Bank Systems & Technology is part of the Informa Tech Division of Informa PLC

This site is operated by a business or businesses owned by Informa PLC and all copyright resides with them. Informa PLC's registered office is 5 Howick Place, London SW1P 1WG. Registered in England and Wales. Number 8860726.


08:14 PM
Connect Directly

BS&T 2009 Executive Summit Report: Operational Risk, Security Breaches and Industry Transparency

Historically, financial institutions that have experienced security breaches or costly exposure to operational and other kinds of risks have tended to keep these incidents under wraps.

Historically, financial institutions that have experienced security breaches or costly exposure to operational and other kinds of risks have tended to keep these incidents under wraps.The conventional wisdom was that it was bad for the brand and bad for the business to talk about these situations. But times have changed -- the developments of the past couple of years in the financial services industry have served to demystify risk management in many ways. At the same time, with e-crimes and other kinds of online security breaches becoming more sophisticated and prevalent, some industry players are calling for more openness and collaboration as a way to try to identify and prevent attacks before they compromise critical customer information.

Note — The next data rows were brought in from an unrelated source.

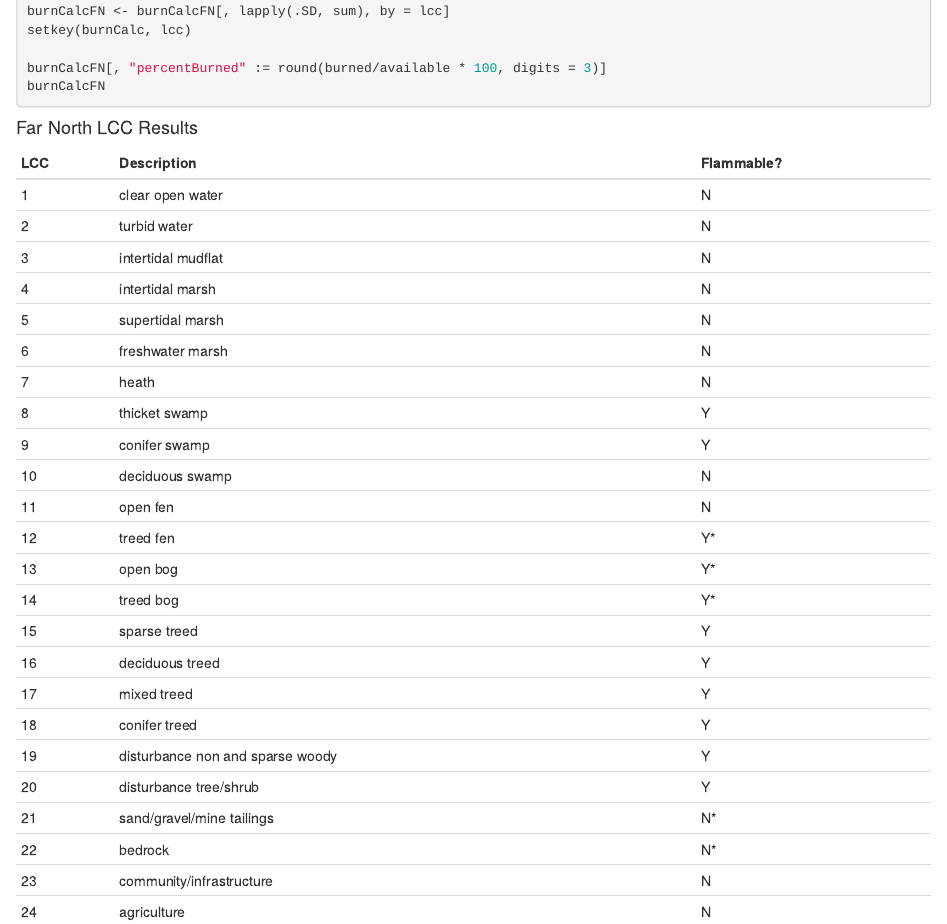
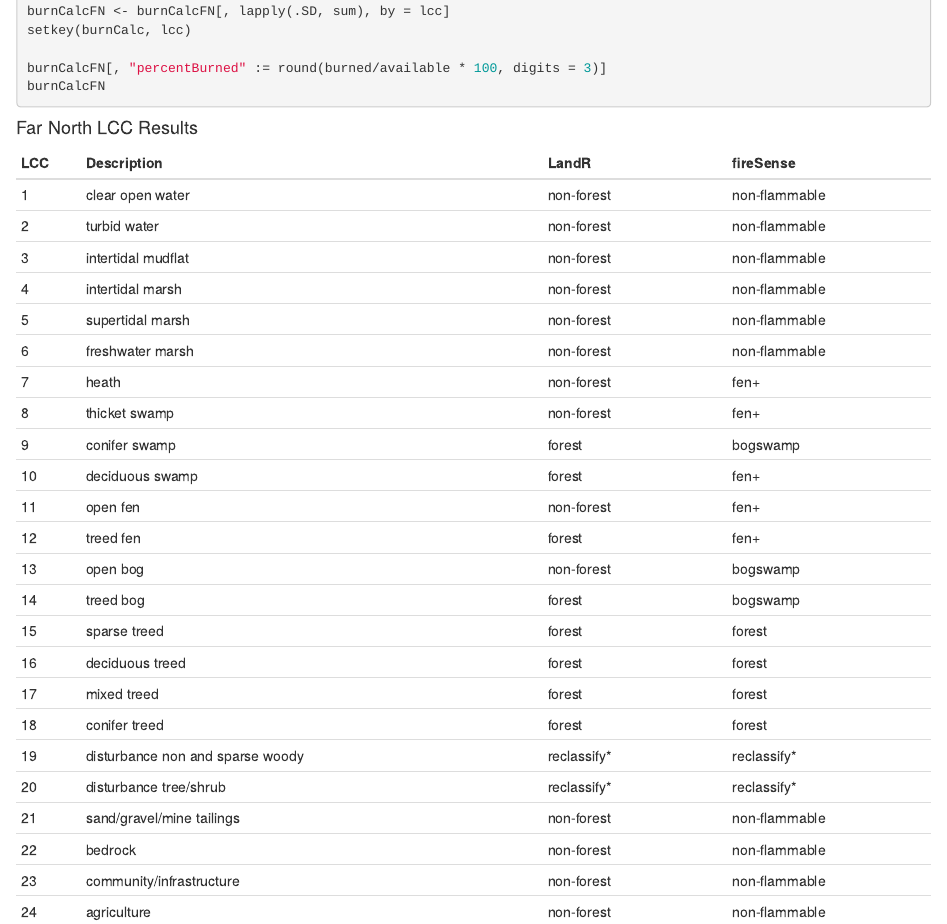
Before and after one commit to FOR-CAST/Ontario_AOU_ROF, an R Markdown document (fireSense_LCC_flammability.Rmd): the page in a window 1100 px wide, from 2160 px down. Rendered offline with R 4.5, knitr and Pandoc, with nearby package versions.

Commit message:
update LCC table in Rmd

```diff
--- a/fireSense_LCC_flammability.Rmd
+++ b/fireSense_LCC_flammability.Rmd
@@ -173,29 +173,4 @@ g2
 
 #### Far North LCC Results
 
-| LCC | Description                      | Flammable? |
-|-----|----------------------------------|------------|
-| 1   | clear open water                 | N          |
-| 2   | turbid water                     | N          |
-| 3   | intertidal mudflat               | N          |
-| 4   | intertidal marsh                 | N          |
-| 5   | supertidal marsh                 | N          |
-| 6   | freshwater marsh                 | N          |
-| 7   | heath                            | N          |
-| 8   | thicket swamp                    | Y          |
-| 9   | conifer swamp                    | Y          |
-| 10  | deciduous swamp                  | N          |
-| 11  | open fen                         | N          |
-| 12  | treed fen                        | Y\*        |
-| 13  | open bog                         | Y\*        |
-| 14  | treed bog                        | Y\*        |
-| 15  | sparse treed                     | Y          |
-| 16  | deciduous treed                  | Y          |
-| 17  | mixed treed                      | Y          |
-| 18  | conifer treed                    | Y          |
-| 19  | disturbance non and sparse woody | Y          |
-| 20  | disturbance tree/shrub           | Y          |
-| 21  | sand/gravel/mine tailings        | N\*        |
-| 22  | bedrock                          | N\*        |
-| 23  | community/infrastructure         | N          |
-| 24  | agriculture                      | N          |
+| LCC | Description                      | LandR        | fireSense     |
@@ -201,0 +184,14 @@ g2
+| 7   | heath                            | non-forest   | fen+          |
+| 8   | thicket swamp                    | non-forest   | fen+          |
+| 9   | conifer swamp                    | forest       | bogswamp      |
+| 10  | deciduous swamp                  | forest       | fen+          |
+| 11  | open fen                         | non-forest   | fen+          |
+| 12  | treed fen                        | forest       | fen+          |
+| 13  | open bog                         | non-forest   | bogswamp      |
+| 14  | treed bog                        | forest       | bogswamp      |
+| 15  | sparse treed                     | forest       | forest        |
+| 16  | deciduous treed                  | forest       | forest        |
+| 17  | mixed treed                      | forest       | forest        |
+| 18  | conifer treed                    | forest       | forest        |
+| 19  | disturbance non and sparse woody | reclassify\* | reclassify\*  |
+| 20  | disturbance tree/shrub           | reclassify\* | reclassify\*  |
```
Also changed, not shown: fireSense_LCC_flammability.Rmd (11 more changed lines).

Both trends were discussed at this week's Bank Systems & Technology's 2009 Executive Summit in Pasadena. Katherine F. Vitale, Associate Director, Operational Risk, RMA (The Risk Management Association, Philadelphia), discussing "Operational Risk: The Future of the Discipline," outlined ways that operational risk can become more embedded in banks' culture. Referencing a recent study conducted by RMA in conjunction with McKinsey, Vitale noted that operational risk "is a universal discipline of growing importance -- it's more than a support function." Furthermore, Vitale stressed, "How you deal with your operational risk says a lot about the culture."

The study showed there has been considerable progress in this regard, she noted. For example, there is acknowledgement that operational risk can add value to processes and decisions, and companies increasingly are placing a high value on having transparency into potential operational risks (for examples, in the development of new products). But there are still some gaps, Vitale added.

"There are opportunities for tangible improvements," she told the Executive Summit audience. "The industry needs to strengthen the basics, especially analytics, reporting and capital quantification."

Another operational risk-related challenge facing the financial services industry is the escalating pace and complexity of e-crimes -- hacking, online theft, and attacks on networks and critical customer information. Executive Summit attendees heard from Kris Herrin, CTO, Heartland Payments Systems (Princeton, N.J.), who discussed his company's response to the massive penetration of its payments networks by Russian hackers that took place during 2008 and was reported early in 2009.

Although Heartland had some insights into the specific tools that were being used by the hackers, "What we didn't realize was the meticulous organization and drive these hackers had," he acknowledged. "We didn't realize how organized they were." In fact, these criminals turned out to be as organized, technically adept and results-focused as the most capable banking IT organization. But rather than going on the defensive or hiding the scope of the breach, the company has been very public about what happened and is striving to improve industry communications about online threats.

A big part of Heartland's response to the breach has been to try to change the industry's approach to cybercrime -- primarily by striving to share intelligence about threats among other processors and financial institutions. According to Herrin, Heartland's CEO, Bob Carr, "wanted Heartland to be the Tylenol of the industry." One step has been the creation of the Payment Processor Information Sharing Council, which Herrin said was formed "to facilitate trusted information sharing among processors."

Herrin's intention was to provide full disclosure about what had happened with Heartland's records -- or, as he put it, "I opened the kimono," adding, "We want to make sure this doesn't happen to anyone else, and make sure the merchant is not a target for the bad guys."

Katherine Burger is Editorial Director of Bank Systems & Technology and Insurance & Technology, members of UBM TechWeb's InformationWeek Financial Services. She assumed leadership of Bank Systems & Technology in 2003 and of Insurance & Technology in 1991. In addition to ... View Full Bio

Comment  | 
Print  | 
More Insights
Register for Bank Systems & Technology Newsletters
Bank Systems & Technology Radio
Archived Audio Interviews
Join Bank Systems & Technology Associate Editor Bryan Yurcan, and guests Karen Massey and Jerry Silva from IDC Financial Insights, for a conversation about the firm's 11th annual FinTech rankings.